Each record that follows is to be reproduced verbatim.

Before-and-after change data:
* * * * * * *

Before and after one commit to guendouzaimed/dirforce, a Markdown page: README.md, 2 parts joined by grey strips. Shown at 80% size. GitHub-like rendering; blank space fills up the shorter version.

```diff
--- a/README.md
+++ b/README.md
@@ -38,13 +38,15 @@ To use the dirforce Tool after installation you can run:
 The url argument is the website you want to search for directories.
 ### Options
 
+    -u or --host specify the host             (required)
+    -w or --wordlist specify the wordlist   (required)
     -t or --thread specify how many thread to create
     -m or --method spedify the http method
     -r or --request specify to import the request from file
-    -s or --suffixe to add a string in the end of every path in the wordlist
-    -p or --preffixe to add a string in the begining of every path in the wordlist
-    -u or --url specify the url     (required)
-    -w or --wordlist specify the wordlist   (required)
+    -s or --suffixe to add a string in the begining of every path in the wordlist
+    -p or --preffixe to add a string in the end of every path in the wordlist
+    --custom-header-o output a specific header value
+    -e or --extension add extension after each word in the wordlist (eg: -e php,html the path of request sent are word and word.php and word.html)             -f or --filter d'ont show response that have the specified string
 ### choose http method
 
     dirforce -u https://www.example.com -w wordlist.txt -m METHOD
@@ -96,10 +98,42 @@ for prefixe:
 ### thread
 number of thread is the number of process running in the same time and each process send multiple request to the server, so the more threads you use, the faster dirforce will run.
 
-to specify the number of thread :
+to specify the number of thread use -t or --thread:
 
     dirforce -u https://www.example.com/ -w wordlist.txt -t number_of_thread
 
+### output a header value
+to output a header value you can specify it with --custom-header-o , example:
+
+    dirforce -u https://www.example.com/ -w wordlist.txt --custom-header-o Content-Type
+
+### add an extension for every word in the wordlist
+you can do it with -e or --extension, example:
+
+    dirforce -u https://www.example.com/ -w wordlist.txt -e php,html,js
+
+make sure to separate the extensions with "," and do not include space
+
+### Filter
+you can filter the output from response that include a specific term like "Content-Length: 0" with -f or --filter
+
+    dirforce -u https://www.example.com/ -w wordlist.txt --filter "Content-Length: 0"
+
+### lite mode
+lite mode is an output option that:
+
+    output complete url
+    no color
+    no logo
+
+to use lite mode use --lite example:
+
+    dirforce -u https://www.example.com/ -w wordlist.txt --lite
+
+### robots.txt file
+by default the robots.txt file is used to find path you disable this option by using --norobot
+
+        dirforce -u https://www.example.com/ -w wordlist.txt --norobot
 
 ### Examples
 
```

* * * * * * *

Expected answer:
Before and after one commit to guendouzaimed/dirforce, a Markdown page: README.md, 2 parts joined by grey strips. Shown at 80% size. GitHub-like rendering; blank space fills up the shorter version.

```diff
--- a/README.md
+++ b/README.md
@@ -38,13 +38,15 @@ To use the dirforce Tool after installation you can run:
 The url argument is the website you want to search for directories.
 ### Options
 
+    -u or --host specify the host             (required)
+    -w or --wordlist specify the wordlist   (required)
     -t or --thread specify how many thread to create
     -m or --method spedify the http method
     -r or --request specify to import the request from file
-    -s or --suffixe to add a string in the end of every path in the wordlist
-    -p or --preffixe to add a string in the begining of every path in the wordlist
-    -u or --url specify the url     (required)
-    -w or --wordlist specify the wordlist   (required)
+    -s or --suffixe to add a string in the begining of every path in the wordlist
+    -p or --preffixe to add a string in the end of every path in the wordlist
+    --custom-header-o output a specific header value
+    -e or --extension add extension after each word in the wordlist (eg: -e php,html the path of request sent are word and word.php and word.html)             -f or --filter d'ont show response that have the specified string
 ### choose http method
 
     dirforce -u https://www.example.com -w wordlist.txt -m METHOD
@@ -96,10 +98,42 @@ for prefixe:
 ### thread
 number of thread is the number of process running in the same time and each process send multiple request to the server, so the more threads you use, the faster dirforce will run.
 
-to specify the number of thread :
+to specify the number of thread use -t or --thread:
 
     dirforce -u https://www.example.com/ -w wordlist.txt -t number_of_thread
 
+### output a header value
+to output a header value you can specify it with --custom-header-o , example:
+
+    dirforce -u https://www.example.com/ -w wordlist.txt --custom-header-o Content-Type
+
+### add an extension for every word in the wordlist
+you can do it with -e or --extension, example:
+
+    dirforce -u https://www.example.com/ -w wordlist.txt -e php,html,js
+
+make sure to separate the extensions with "," and do not include space
+
+### Filter
+you can filter the output from response that include a specific term like "Content-Length: 0" with -f or --filter
+
+    dirforce -u https://www.example.com/ -w wordlist.txt --filter "Content-Length: 0"
+
+### lite mode
+lite mode is an output option that:
+
+    output complete url
+    no color
+    no logo
+
+to use lite mode use --lite example:
+
+    dirforce -u https://www.example.com/ -w wordlist.txt --lite
+
+### robots.txt file
+by default the robots.txt file is used to find path you disable this option by using --norobot
+
+        dirforce -u https://www.example.com/ -w wordlist.txt --norobot
 
 ### Examples
 
```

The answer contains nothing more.